Article | Open Access
Emissions Lock-in, Capacity, and Public Opinion: How Insights From Political Science Can Inform Climate Modeling Efforts
Abstract: The implementation of ambitious climate policies consistent with the goals of the Paris Agreement is fundamentally influenced by political dynamics. Yet, thus far, climate mitigation pathways developed by integrated assessment models (IAMs) have devoted limited attention to the political drivers of climate policymaking. Bringing together insights from the political science and socio-technical transitions literature, we summarize evidence on how emissions lock-in, capacity, and public opinion can shape climate policy ambition. We employ a set of indicators to describe how these three factors vary across countries and regions, highlighting context-specific challenges and enablers of climate policy ambition. We outline existing studies that incorporate political factors in IAMs and propose a framework to employ empirical data to build climate mitigation scenarios that incorporate political dynamics. Our findings show that there is substantial heterogeneity in key political drivers of climate policy ambition within IAM regions, calling for a more disaggregated regional grouping within models. Importantly, we highlight that the political challenges and enablers of climate policy ambition considerably vary across regions, suggesting that future modeling efforts incorporating political dynamics can significantly increase the realism of IAM scenarios.

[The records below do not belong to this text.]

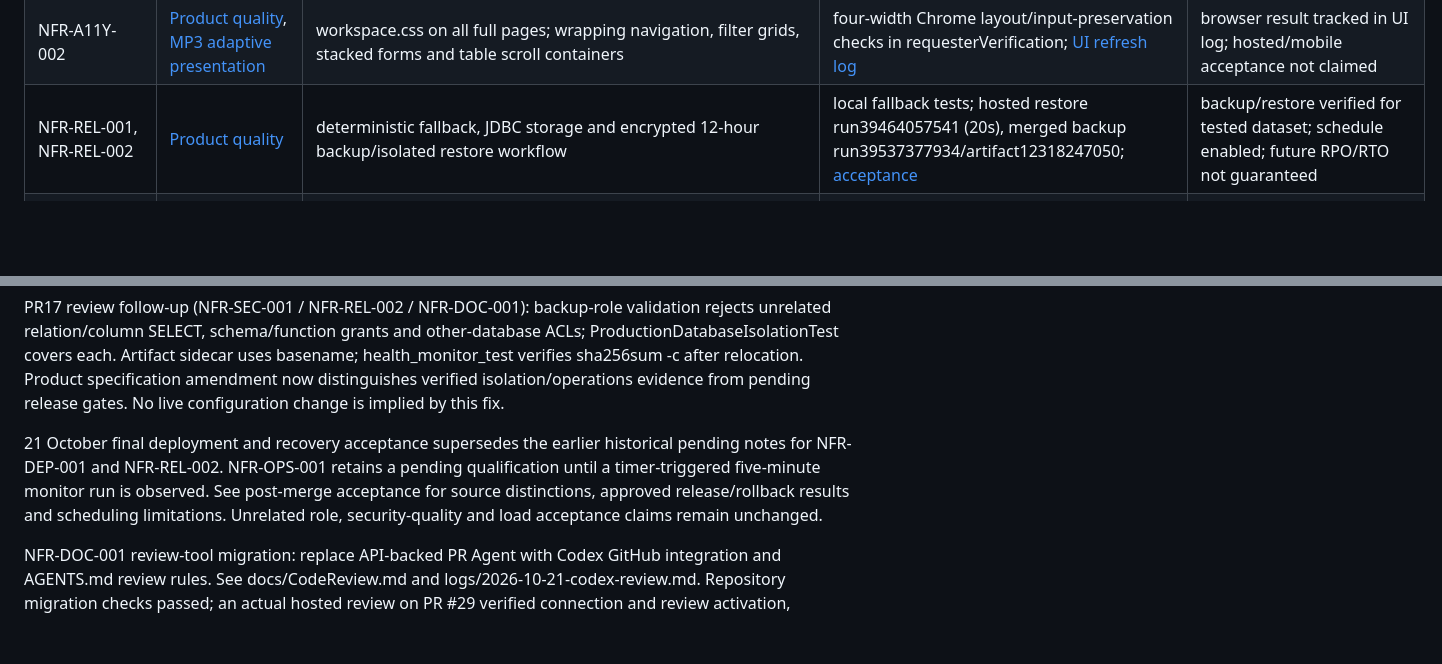
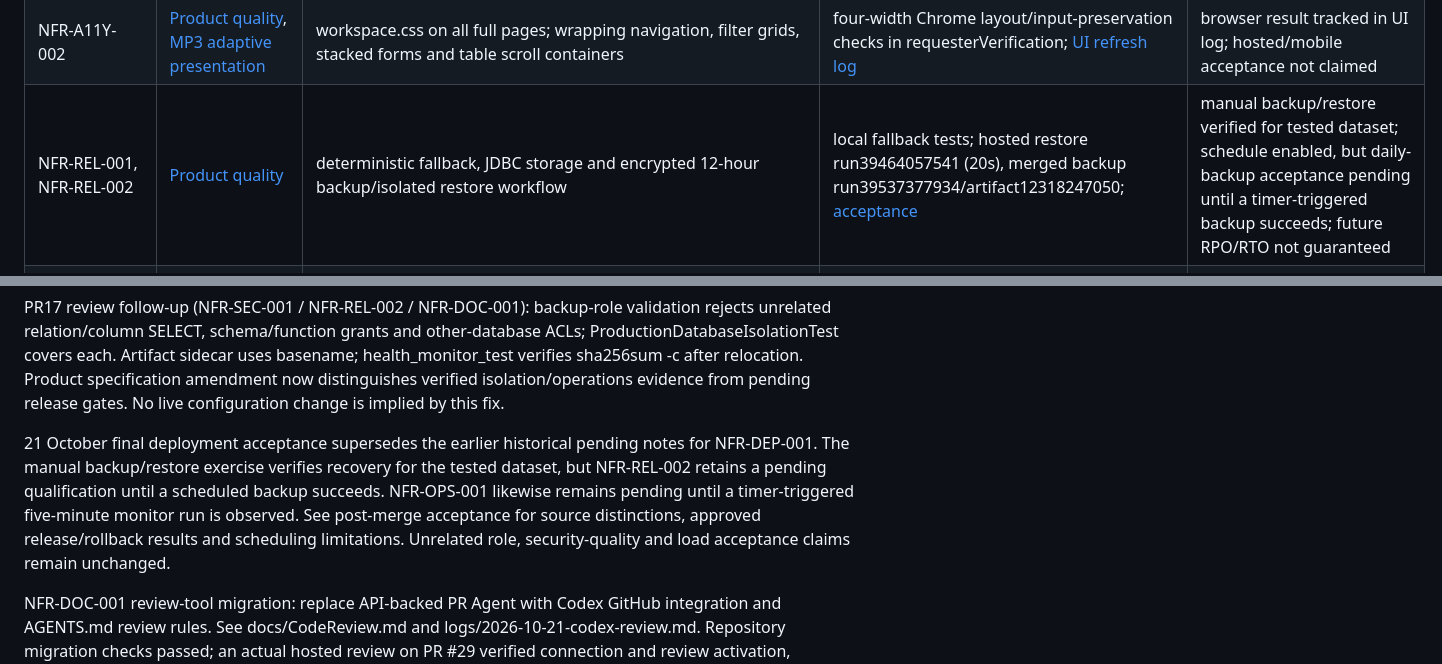
Before and after one commit to CS3227-2610-MP3-FacilityFlowAI/CS3227-2610-MP3, a Markdown page: workflow/TRACEABILITY.md, 2 parts joined by grey strips. Drawn GitHub-style; blank space fills up the shorter version.

Commit message:
Keep scheduled backup acceptance pending

```diff
--- a/workflow/TRACEABILITY.md
+++ b/workflow/TRACEABILITY.md
@@ -53,7 +53,7 @@ review evidence.
 | NFR-PERF-001 | [Product quality](specs/PRODUCT-SPEC.md#quality-requirements) | opt-in requesterVerification with 50 distinct authenticated users, 400 non-AI GETs | 20 Oct PR correction rerun: p95 1,018.64 ms, pool 2, zero errors; [correction log](../logs/2026-10-20-manager-field-error-accessibility.md). Historical 19 Oct merged run: 567.09 ms in logs/2026-10-19-requester-technician-master-merge.md; other attempts retained | latest local gate FAIL against 1,000 ms; server-only/deployed evidence pending |
 | NFR-A11Y-001 | [Product quality](specs/PRODUCT-SPEC.md#quality-requirements), [MP3 UI spec](specs/user-interface.md) | shared workspace palette, focus and hidden-state rules; Manager field-error IDs and conditional ARIA associations scoped to the failed action | scoped security/controller and Node regressions; rendered Chrome palette/label/focus evidence in [UI refresh log](../logs/2026-10-19-responsive-ui.md); invalid-control/error association regressions in [PR correction log](../logs/2026-10-20-manager-field-error-accessibility.md) | local results recorded in linked logs; full accessibility and teammate review pending |
 | NFR-A11Y-002 | [Product quality](specs/PRODUCT-SPEC.md#quality-requirements), [MP3 adaptive presentation](specs/user-interface.md#adaptive-presentation) | workspace.css on all full pages; wrapping navigation, filter grids, stacked forms and table scroll containers | four-width Chrome layout/input-preservation checks in requesterVerification; [UI refresh log](../logs/2026-10-19-responsive-ui.md) | browser result tracked in UI log; hosted/mobile acceptance not claimed |
-| NFR-REL-001, NFR-REL-002 | [Product quality](specs/PRODUCT-SPEC.md#quality-requirements) | deterministic fallback, JDBC storage and encrypted 12-hour backup/isolated restore workflow | local fallback tests; hosted restore run39464057541 (20s), merged backup run39537377934/artifact12318247050; [acceptance](../logs/2026-10-21-post-merge-acceptance.md) | backup/restore verified for tested dataset; schedule enabled; future RPO/RTO not guaranteed |
+| NFR-REL-001, NFR-REL-002 | [Product quality](specs/PRODUCT-SPEC.md#quality-requirements) | deterministic fallback, JDBC storage and encrypted 12-hour backup/isolated restore workflow | local fallback tests; hosted restore run39464057541 (20s), merged backup run39537377934/artifact12318247050; [acceptance](../logs/2026-10-21-post-merge-acceptance.md) | manual backup/restore verified for tested dataset; schedule enabled, but daily-backup acceptance pending until a timer-triggered backup succeeds; future RPO/RTO not guaranteed |
 | NFR-OPS-001 | [Product quality](specs/PRODUCT-SPEC.md#quality-requirements) | public health probe, five-minute GitHub workflow, persistent third-failure alerts and recovery | monitor regression tests; live monitor39537535771; synthetic alert23 created/recovered and notification user-confirmed; [acceptance](../logs/2026-10-21-post-merge-acceptance.md) | external check/alert delivery verified; schedule enabled, first automatic execution not yet observed; GitHub cadence best-effort |
 | NFR-OPS-002 | [Product quality](specs/PRODUCT-SPEC.md#quality-requirements) | Logstash JSON with deployment version; server-issued request correlation; captured async invocation metadata and safe lifecycle/provider diagnostics | RequestCorrelationFilterTest, AiMonitoringTest, ProviderDiagnosticsTest and startup JSON inspection; 19 October AI observability log | locally implemented; hosted log inspection and human review pending |
 | NFR-DEP-001 | [Product quality](specs/PRODUCT-SPEC.md#quality-requirements) | isolated dev/Production databases, CI, candidate smoke, protected no-rebuild promotion and rollback | isolation regressions, approved PR17, release39537286873 attempts1/2, rollback39538161985, alias/health/access checks and user final role/AI confirmation; [acceptance](../logs/2026-10-21-post-merge-acceptance.md) | reviewed implementation and operational acceptance verified; no live database restore |
@@ -389,12 +389,13 @@ uses basename; health_monitor_test verifies sha256sum -c after relocation. Produ
 specification amendment now distinguishes verified isolation/operations evidence
 from pending release gates. No live configuration change is implied by this fix.
 
-21 October final deployment and recovery acceptance supersedes the earlier
-historical pending notes for NFR-DEP-001 and NFR-REL-002. NFR-OPS-001 retains a
-pending qualification until a timer-triggered five-minute monitor run is observed.
-See post-merge acceptance for source distinctions, approved release/rollback
-results and scheduling limitations. Unrelated role, security-quality and load
-acceptance claims remain unchanged.
+21 October final deployment acceptance supersedes the earlier historical pending
+notes for NFR-DEP-001. The manual backup/restore exercise verifies recovery for the
+tested dataset, but NFR-REL-002 retains a pending qualification until a scheduled
+backup succeeds. NFR-OPS-001 likewise remains pending until a timer-triggered
+five-minute monitor run is observed. See post-merge acceptance for source
+distinctions, approved release/rollback results and scheduling limitations.
+Unrelated role, security-quality and load acceptance claims remain unchanged.
 
 NFR-DOC-001 review-tool migration: replace API-backed PR Agent with
 Codex GitHub integration and AGENTS.md review rules. See docs/CodeReview.md and
```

Keywords: climate policy ambition; climate modeling; climate policymaking; climate politics; emissions lock-in; integrated assessment models; Paris Agreement; public opinion; public support; state capacity

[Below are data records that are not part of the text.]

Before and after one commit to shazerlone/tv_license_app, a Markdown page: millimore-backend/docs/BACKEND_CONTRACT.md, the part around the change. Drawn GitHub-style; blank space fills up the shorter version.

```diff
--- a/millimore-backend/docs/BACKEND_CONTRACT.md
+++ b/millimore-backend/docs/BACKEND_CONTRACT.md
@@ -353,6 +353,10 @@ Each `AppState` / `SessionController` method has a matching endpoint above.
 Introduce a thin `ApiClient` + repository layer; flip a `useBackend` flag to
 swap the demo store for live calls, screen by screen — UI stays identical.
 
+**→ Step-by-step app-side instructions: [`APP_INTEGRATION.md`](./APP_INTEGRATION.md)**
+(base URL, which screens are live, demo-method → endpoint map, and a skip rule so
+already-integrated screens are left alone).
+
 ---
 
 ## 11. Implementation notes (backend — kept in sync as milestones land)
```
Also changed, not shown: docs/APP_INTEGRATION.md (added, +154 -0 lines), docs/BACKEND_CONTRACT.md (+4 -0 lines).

© Silvia Pianta, Elina Brutschin. This is an open access article distributed under the terms of the Creative Commons Attribution 4.0 license (http://creativecommons.org/licenses/by/4.0), which permits any use, distribution, and reproduction of the work without further permission provided the original author(s) and source are credited.